INTRODUCTION – JOURNEY to the CENTER of the COMMONPLACE: The ancient root of the word ‘world’ (mundus) is also the source of the word for commonplace (mundane). Contemporary advances in science and technology have expanded the knowable ‘mundus’ far beyond mundane perceptions. Twin pillars of contemporary experience are located among quasars at the edge of the universe and quarks deep within the atom. While these ultra-micro/macroscopic explorations excite the imagination, they divert attention from the substances shimmering in our midst. My art foregoes expanded and intensified perceptions at the frontiers of scale to celebrate sensual interactions with the commonplace.
Value, whether it applies to antiques, real estate, or religious relics, accrues because of rarity. My art reverses this cultural principle. It assigns value to components of the material environment that are not only commonplace; they are either ignored or treated with disdain. Thus, the rarity component enters my art practice because the materials I engage (bark, acorns, lichens, feathers, moss, twigs, mushrooms) are rarely present in the lives of technologically and industrially dependent populations. Yet each of these common life forms has undergone millennia of functional and formal evolutionary refinements, and each offers opportunities for grounding through sensory gratification, and transcendence through multi-species communion.
My art enables these intimate forms of interaction because familiarity with the materials inherent to our planet is essential to reforming the neglectful, wasteful, and harmful behaviors that define prevailing lifestyles.
The brooches emerged as a strategy to fulfill my artistic mission within institutional situations where foraging outdoors and creating communal artworks are not feasible. I compose the brooches with materials I collect from my woods to give away. These gifts are not merely jewelry. People who select one from many first examine the wondrous variability of these materials; each brooch is unique. Furthermore, as jewelry, the brooches are associated with items of value. Because their value is disassociated from commerce, I convey that their value derives from a non-monetary source. Most significantly, by wearing their brooches over their hearts, a physical connection occurs at a part of the body that is primed for discovering the material vitality the organic materials emit. This physical connection could never be gained by observing art.
Welcome to My Woods
Interactions with the public are a component of every exhibition of my artworks.
Typically I create zones in the gallery space. Each is devoted to a particular form of sensory interaction: MASS & WEIGHT, FORM & BEAUTY, TOUCH & TEXTURE, VOLUME & DIMENSION, FLAVOR & AROMA. Each zone consists of five guided explorations with materials that I foraged from my woods: leaves, vines, bark, seeds, bones, pinecones, sap, etc. Visitors are invited to engage with these overlooked materials and share their experience by contributing to a communal narrative of discovery. Since all this activity occurs in the space, I create assemblages of the same materials to hang on the walls. Each is approximately 8” x 10”. Their small size ensures that attention is not diverted from the interactive component of the exhibition, and because their size reinforces the close scrutiny that these intimate interactions encourage.
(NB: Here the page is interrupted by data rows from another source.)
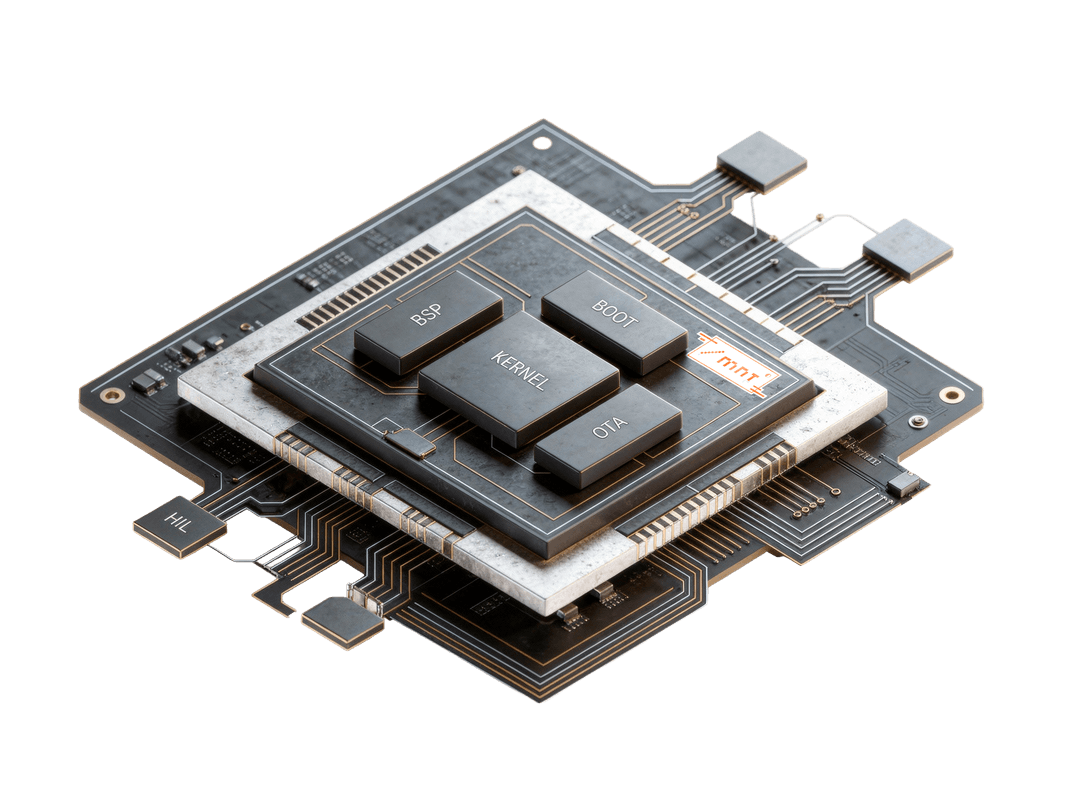
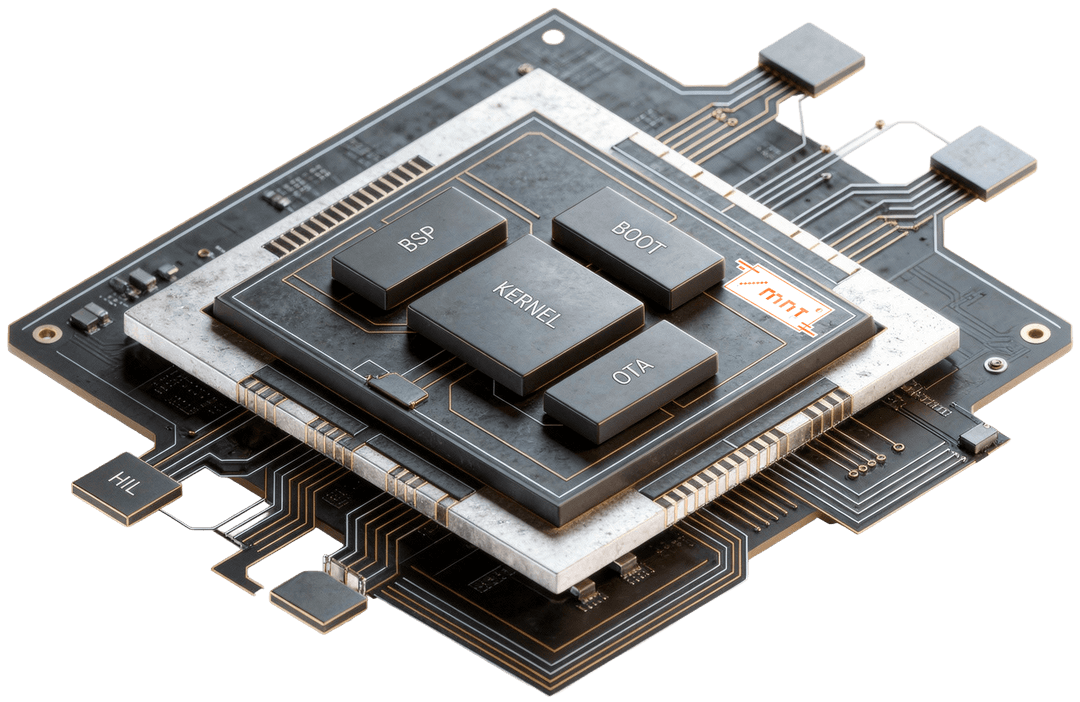
Update homepage and hero images

diff --git a/layouts/index.html b/layouts/index.html
@@ -2,7 +2,8 @@
 <html data-wf-page="69c4fb4cc51b8377ed2d0952" data-wf-site="69c4fb4bc51b8377ed2d08d2">
 <head>
   <meta charset="utf-8">
-  <title>MissingNo Technologies</title>
+  <title>MissingNo Technologies | Systems Engineering for High-Stakes Platforms</title>
+  <meta content="MissingNo Technologies helps build reliable high-stakes platforms through systems engineering, embedded software, platform architecture, and critical infrastructure expertise." name="description">
   <meta content="width=device-width, initial-scale=1" name="viewport">
   <link href="css/normalize.css" rel="stylesheet" type="text/css">
   <link href="css/components.css" rel="stylesheet" type="text/css">
@@ -281,7 +282,7 @@
     <div class="container container-navbar w-container">
       <div class="div-block">
         <div class="left-nav">
-          <a href="#" class="w-nav-brand"><img src="images/logo-mnt.png" loading="lazy" alt="" class="logo"></a>
+          <a href="#" class="w-nav-brand"><img src="images/logo-mnt.png" loading="lazy" alt="logo MissingNo Technologies" class="logo"></a>
           <div class="text-block">MissingNo<br>Technologies.</div>
           <div class="int-site">
             <div class="point"></div>
@@ -374,7 +375,7 @@
             </div>
           </div>
           <div class="col-2-banner">
-            <div class="bg-banner-blur"></div><img src="images/60520103-1ba0-45f9-9ed3-addb81d17af2.png" loading="lazy" sizes="(max-width: 767px) 100vw, (max-width: 991px) 728px, 940px" srcset="images/60520103-1ba0-45f9-9ed3-addb81d17af2.png 500w, images/60520103-1ba0-45f9-9ed3-addb81d17af2.png 800w, images/60520103-1ba0-45f9-9ed3-addb81d17af2.png 1080w, images/60520103-1ba0-45f9-9ed3-addb81d17af2.png 1600w, images/60520103-1ba0-45f9-9ed3-addb81d17af2.png 2000w, images/60520103-1ba0-45f9-9ed3-addb81d17af2.png 2048w" alt="" class="image">
+            <div class="bg-banner-blur"></div><img src="images/60520103-1ba0-45f9-9ed3-addb81d17af2.png" loading="lazy" sizes="(max-width: 767px) 100vw, (max-width: 991px) 728px, 940px" srcset="images/60520103-1ba0-45f9-9ed3-addb81d17af2.png 500w, images/60520103-1ba0-45f9-9ed3-addb81d17af2.png 800w, images/60520103-1ba0-45f9-9ed3-addb81d17af2.png 1080w, images/60520103-1ba0-45f9-9ed3-addb81d17af2.png 1600w, images/60520103-1ba0-45f9-9ed3-addb81d17af2.png 2000w, images/60520103-1ba0-45f9-9ed3-addb81d17af2.png 2048w" alt="3D rendering of an electronic chip on a circuit board, labeled BSP, Boot, Kernel, OTA, and HIL." class="image">
           </div>
         </div>
       </div>
@@ -386,7 +387,7 @@
             <div><strong>High-leverage integration</strong></div>
           </div>
           <div class="pt40"></div>
-          <h1 class="title-h2"><span id="glitch-word" class="glitch-word">A Strike Team of Senior Engineers.</span> <span class="orange-200">No Overhead.</span></h1>
+          <h1 class="title-h2"><span id="glitch-word" class="glitch-word">A Strike Team of Senior Engineers.</span><br><span class="orange-200">No Overhead.</span></h1>
           <div class="pt20"></div>
           <div class="text-xl">Our partners call us when a project requires deep architectural insight rather than just more lines of code. We integrate into your team and development cycles within days.</div>
         </div>
@@ -522,7 +523,7 @@
         <div class="text-xl w70 block-center">We also provide technical training to help engineering teams build stronger internal capabilities across the embedded stack.</div>
         <div class="wrapper-training">
           <div class="item-training item-shadow">
-            <div class="bg-icon-training block-center"><img src="images/a2ce997d-8140-4d89-9de2-806221910673.png" loading="lazy" sizes="100vw" srcset="images/a2ce997d-8140-4d89-9de2-806221910673.png 500w, images/a2ce997d-8140-4d89-9de2-806221910673.png 800w, images/a2ce997d-8140-4d89-9de2-806221910673.png 1080w, images/a2ce997d-8140-4d89-9de2-806221910673.png 1200w" alt=""></div>
+            <div class="bg-icon-training block-center"><img src="images/a2ce997d-8140-4d89-9de2-806221910673.png" loading="lazy" sizes="100vw" srcset="images/a2ce997d-8140-4d89-9de2-806221910673.png 500w, images/a2ce997d-8140-4d89-9de2-806221910673.png 800w, images/a2ce997d-8140-4d89-9de2-806221910673.png 1080w, images/a2ce997d-8140-4d89-9de2-806221910673.png 1200w" alt="Logo Yocto Project"></div>
             <div class="pt20"></div>
             <h2 class="title-h3">Yocto Build System</h2>
             <div class="pt40"></div>
@@ -530,7 +531,7 @@
             <div class="overlay"></div>
           </div>
           <div class="item-training item-shadow">
-            <div class="bg-icon-training block-center"><img src="images/téléchargement.svg" loading="lazy" alt=""></div>
+            <div class="bg-icon-training block-center"><img src="images/téléchargement.svg" loading="lazy" alt="Logo Android"></div>
             <div class="pt20"></div>
             <h2 class="title-h3">Android Build System</h2>
             <div class="pt40"></div>
@@ -581,7 +582,7 @@
             <div class="pt40"></div>
             <div class="text-xl color-gray">Based in Toulouse (France), the global hub for aerospace engineering, we operate with European rigor while ensuring seamless collaboration with our US-based partners.</div>
             <div class="pt40"></div>
-            <div class="wrapper-image-contact item-shadow"><img src="images/91485d69-b25d-4518-916a-4b13458cb1db.png" loading="lazy" sizes="100vw" srcset="images/91485d69-b25d-4518-916a-4b13458cb1db.png 500w, images/91485d69-b25d-4518-916a-4b13458cb1db.png 750w" alt="" class="image-2">
+            <div class="wrapper-image-contact item-shadow"><img src="images/91485d69-b25d-4518-916a-4b13458cb1db.png" loading="lazy" sizes="100vw" srcset="images/91485d69-b25d-4518-916a-4b13458cb1db.png 500w, images/91485d69-b25d-4518-916a-4b13458cb1db.png 750w" alt="Image of Place du Capitole in Toulouse" class="image-2">
               <div class="block-image-city">
                 <div>Toulouse, France</div>
               </div>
Welcome to My Woods series»
BioBoulders and IceBoulders
I work with boulders because, unlike pebbles and cobbles, boulders associate stone with durability and stasis. As such, they contribute significance to a rarely acknowledged fact about stone – it is not stable. Stone metamorphizes, like life. I also dissolves, like ice. In both cases stone changes over time. BioBoulders relay the role of living moss, algae, fungi, lichens, and microorganisms in altering stone. IceBoulders recall the role of the Ice Age in gouging and dislodging the stones of the Earth to form the current topographies. These BioBoulders are created with plaster laid upon a wire armature. I methodically cover the entire surface with small findings from my woods. My aesthetic goal involves gradual harmonious progressions that characterize the tempo and aesthetics of geological change. My IceBoulders are formed in molds and frozen. Each contains items that reference the current condition of woods that display the ongoing carving capacity of ice.